Seasoning with Time
Many of the memories of my maternal grandmother, a native of Lebanon, involve cooking and food. Over the years I have successfully re-created the tastes and aromas which activate the memories of the happy times we had together in my youth. One particular recipe, though, eluded me for decades. It is a simple dish with four ingredients. Yet no matter how I tried I couldn’t quite get it quite right. That taste memory so perfect in my mind seemed impossible to do again. Perhaps that was the problem, I concluded. Perhaps it would only ever be a happy memory. Maybe I was destined never to achieve that taste so that I would always attribute it to her. She died with a secret, I thought. Yet, it nagged me. She had never held back any secrets – she answered all my questions. She shared all her shortcuts and advice. But that one dish remained imperfect each time I tried to make it. It was a humble stew of dried lentils, rice, onions, and olive oil. In fact, it was so humble, that she would try to talk me out of my choice when I would request it. She would mention that it was considered ‘poor people’s food’ in her native country yet she would always make it for me when I asked.
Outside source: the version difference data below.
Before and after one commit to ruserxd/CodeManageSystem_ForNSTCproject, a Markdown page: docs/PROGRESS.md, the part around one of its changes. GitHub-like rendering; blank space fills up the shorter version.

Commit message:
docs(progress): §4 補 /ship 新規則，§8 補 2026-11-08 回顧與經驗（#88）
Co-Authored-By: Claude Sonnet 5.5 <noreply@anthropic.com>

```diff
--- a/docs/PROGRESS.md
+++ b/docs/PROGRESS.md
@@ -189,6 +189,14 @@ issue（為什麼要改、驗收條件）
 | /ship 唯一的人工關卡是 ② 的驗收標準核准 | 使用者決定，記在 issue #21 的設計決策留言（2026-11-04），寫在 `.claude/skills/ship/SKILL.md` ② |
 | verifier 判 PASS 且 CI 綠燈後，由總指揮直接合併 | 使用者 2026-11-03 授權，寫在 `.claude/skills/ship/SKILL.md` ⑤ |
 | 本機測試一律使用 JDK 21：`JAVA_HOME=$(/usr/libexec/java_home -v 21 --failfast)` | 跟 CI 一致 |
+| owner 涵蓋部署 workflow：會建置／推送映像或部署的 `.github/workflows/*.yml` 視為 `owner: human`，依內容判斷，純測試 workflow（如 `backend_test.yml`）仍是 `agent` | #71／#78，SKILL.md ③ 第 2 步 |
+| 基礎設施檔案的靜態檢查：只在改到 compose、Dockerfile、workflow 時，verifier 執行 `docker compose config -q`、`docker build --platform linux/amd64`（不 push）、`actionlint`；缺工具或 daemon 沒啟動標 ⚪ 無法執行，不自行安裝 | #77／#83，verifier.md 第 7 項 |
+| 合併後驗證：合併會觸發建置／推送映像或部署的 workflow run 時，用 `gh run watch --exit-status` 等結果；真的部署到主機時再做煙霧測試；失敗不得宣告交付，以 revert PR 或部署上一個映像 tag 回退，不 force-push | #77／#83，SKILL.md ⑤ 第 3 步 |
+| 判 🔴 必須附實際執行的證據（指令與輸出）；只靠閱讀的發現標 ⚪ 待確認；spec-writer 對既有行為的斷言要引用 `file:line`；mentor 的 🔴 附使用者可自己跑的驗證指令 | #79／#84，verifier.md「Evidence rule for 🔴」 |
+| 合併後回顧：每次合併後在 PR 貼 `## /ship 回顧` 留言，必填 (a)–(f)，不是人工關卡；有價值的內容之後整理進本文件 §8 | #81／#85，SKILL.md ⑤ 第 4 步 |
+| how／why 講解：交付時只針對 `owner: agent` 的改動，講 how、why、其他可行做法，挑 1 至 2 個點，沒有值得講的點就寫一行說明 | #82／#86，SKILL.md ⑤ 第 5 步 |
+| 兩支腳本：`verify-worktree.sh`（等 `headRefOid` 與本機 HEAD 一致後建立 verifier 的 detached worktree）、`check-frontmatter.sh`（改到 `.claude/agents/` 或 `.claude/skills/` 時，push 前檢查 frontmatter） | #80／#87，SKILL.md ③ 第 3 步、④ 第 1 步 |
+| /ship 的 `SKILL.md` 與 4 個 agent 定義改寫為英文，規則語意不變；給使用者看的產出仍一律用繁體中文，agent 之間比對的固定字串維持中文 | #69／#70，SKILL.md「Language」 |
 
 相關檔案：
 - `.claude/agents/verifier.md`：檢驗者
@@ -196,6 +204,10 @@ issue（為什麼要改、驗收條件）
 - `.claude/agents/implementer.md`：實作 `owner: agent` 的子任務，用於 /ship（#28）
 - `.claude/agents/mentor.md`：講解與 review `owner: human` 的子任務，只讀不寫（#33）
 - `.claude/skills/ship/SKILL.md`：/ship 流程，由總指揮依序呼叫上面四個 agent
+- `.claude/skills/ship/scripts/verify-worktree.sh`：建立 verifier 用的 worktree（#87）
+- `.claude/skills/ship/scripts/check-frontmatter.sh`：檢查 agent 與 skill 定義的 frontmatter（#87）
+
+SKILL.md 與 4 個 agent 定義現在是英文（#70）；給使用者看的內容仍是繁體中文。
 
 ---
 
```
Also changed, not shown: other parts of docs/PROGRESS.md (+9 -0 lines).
She grown up poor, lived through wars, and was grateful to have been welcomed to the US during the early part of the 20th century. My grandmother kept her own time. She cooked according to the seasons. She taught us how to spot wild mushrooms, grape leaves for stuffing, and fresh mint for drying. Every afternoon in the summer she would pray silently in her garden. In cold weather, she sat on the edge of her bed instead. As a young child, I was impatient with this quiet time and learned not to interrupt her though I would be so tempted. One afternoon, about 20 years after she died, I collected the ingredients to make the special dish. I had the naïve hope that this time it would come out tasting right. I cut the onions the way she had shown me “like angel’s wings”. The olive oil was heating in the pan and I laid the onion slices into the oil to start the dish. Then the phone rang. When I answered, I instinctively lowered the heat and walked away from the stove. It would prove to be the secret I sought for so many years: leave the pan alone and let the food cook slowly. When I remembered, with a start, that the pan was still on the stove, I ran to the kitchen to see that the onions had almost melted into the oil. Only a small portion was browned, and when I stirred them, they had not burned or stuck to the kettle. With relief, I added in the other ingredients and covered the pot. The result was the most delicious version of this dish I had ever made. (Hers is still the best, but this batch, I had to admit, was almost as good.) That was when I realized that time was the secret ingredient. Her prayers were timed to let the pans do the cooking. She would wait patiently and fill the time with positive thoughts and energies. The food would be delicious.
Sort lentils of impurities and rinse. Soak lentils in bowl of water while preparing the rest of the dish. In a medium pot, heat the oil over medium heat. Peel onions and cut in half from stem to stem. Place onions, flat side down with the stem facing away from you, and cut into thin slices. Cook onions slowly in heated oil, and allow to melt about 15 minutes or until some of the onions are browned and crisped. Sprinkle with salt to taste. Transfer 1/2 of the cooked onions to a bowl to use as a garnish later. Stir in rice and sauté for about 2 minutes or until grains are thoroughly coated in the oil. Drain lentils that have been soaking and stir into the pot. Add water and 2 tsp salt and pepper to taste. Bring to a low simmer and cook, covered, over low heat until rice and lentils are soft, about 20 minutes or so. Remove from heat and allow to stand for 5 minutes. Place in serving bowl and garnish with topping of reserved fried onions. Drizzle with olive oil.
Traditional garnishes: green salad, cured olives, pickled beets or turnips, yogurt